• **WHAT NEEDS TO BE DONE**: Images in the data are to be skipped, while every line is restated exactly as written.

• **AVAILABLE RECORDS**:

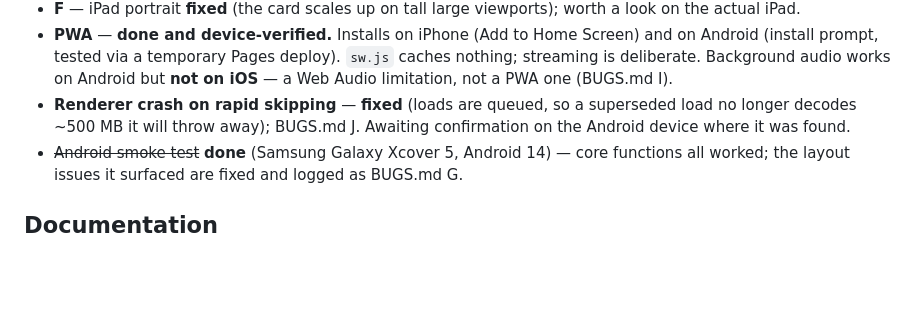
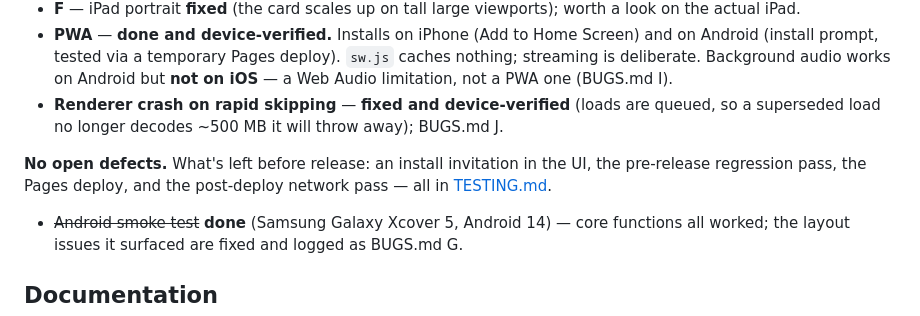
Before and after one commit to gustavsvedung/return-to-repeat, a Markdown page: README.md, the part around the change. GitHub-like rendering; blank space fills up the shorter version.

```diff
--- a/README.md
+++ b/README.md
@@ -85,9 +85,12 @@ remaining open items live in **[BUGS.md](BUGS.md)**.
   Android (install prompt, tested via a temporary Pages deploy). `sw.js` caches nothing;
   streaming is deliberate. Background audio works on Android but **not on iOS** — a Web Audio
   limitation, not a PWA one (BUGS.md I).
-- **Renderer crash on rapid skipping** — **fixed** (loads are queued, so a superseded load
-  no longer decodes ~500 MB it will throw away); BUGS.md J. Awaiting confirmation on the
-  Android device where it was found.
+- **Renderer crash on rapid skipping** — **fixed and device-verified** (loads are queued, so
+  a superseded load no longer decodes ~500 MB it will throw away); BUGS.md J.
+
+**No open defects.** What's left before release: an install invitation in the UI, the
+pre-release regression pass, the Pages deploy, and the post-deploy network pass — all in
+[TESTING.md](TESTING.md).
 - ~~Android smoke test~~ **done** (Samsung Galaxy Xcover 5, Android 14) — core functions all
   worked; the layout issues it surfaced are fixed and logged as BUGS.md G.
 
```
Also changed, not shown: BUGS.md (+6 -3 lines).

• **ANSWER**:
Before and after one commit to gustavsvedung/return-to-repeat, a Markdown page: README.md, the part around the change. GitHub-like rendering; blank space fills up the shorter version.

```diff
--- a/README.md
+++ b/README.md
@@ -85,9 +85,12 @@ remaining open items live in **[BUGS.md](BUGS.md)**.
   Android (install prompt, tested via a temporary Pages deploy). `sw.js` caches nothing;
   streaming is deliberate. Background audio works on Android but **not on iOS** — a Web Audio
   limitation, not a PWA one (BUGS.md I).
-- **Renderer crash on rapid skipping** — **fixed** (loads are queued, so a superseded load
-  no longer decodes ~500 MB it will throw away); BUGS.md J. Awaiting confirmation on the
-  Android device where it was found.
+- **Renderer crash on rapid skipping** — **fixed and device-verified** (loads are queued, so
+  a superseded load no longer decodes ~500 MB it will throw away); BUGS.md J.
+
+**No open defects.** What's left before release: an install invitation in the UI, the
+pre-release regression pass, the Pages deploy, and the post-deploy network pass — all in
+[TESTING.md](TESTING.md).
 - ~~Android smoke test~~ **done** (Samsung Galaxy Xcover 5, Android 14) — core functions all
   worked; the layout issues it surfaced are fixed and logged as BUGS.md G.
 
```
Also changed, not shown: BUGS.md (+6 -3 lines).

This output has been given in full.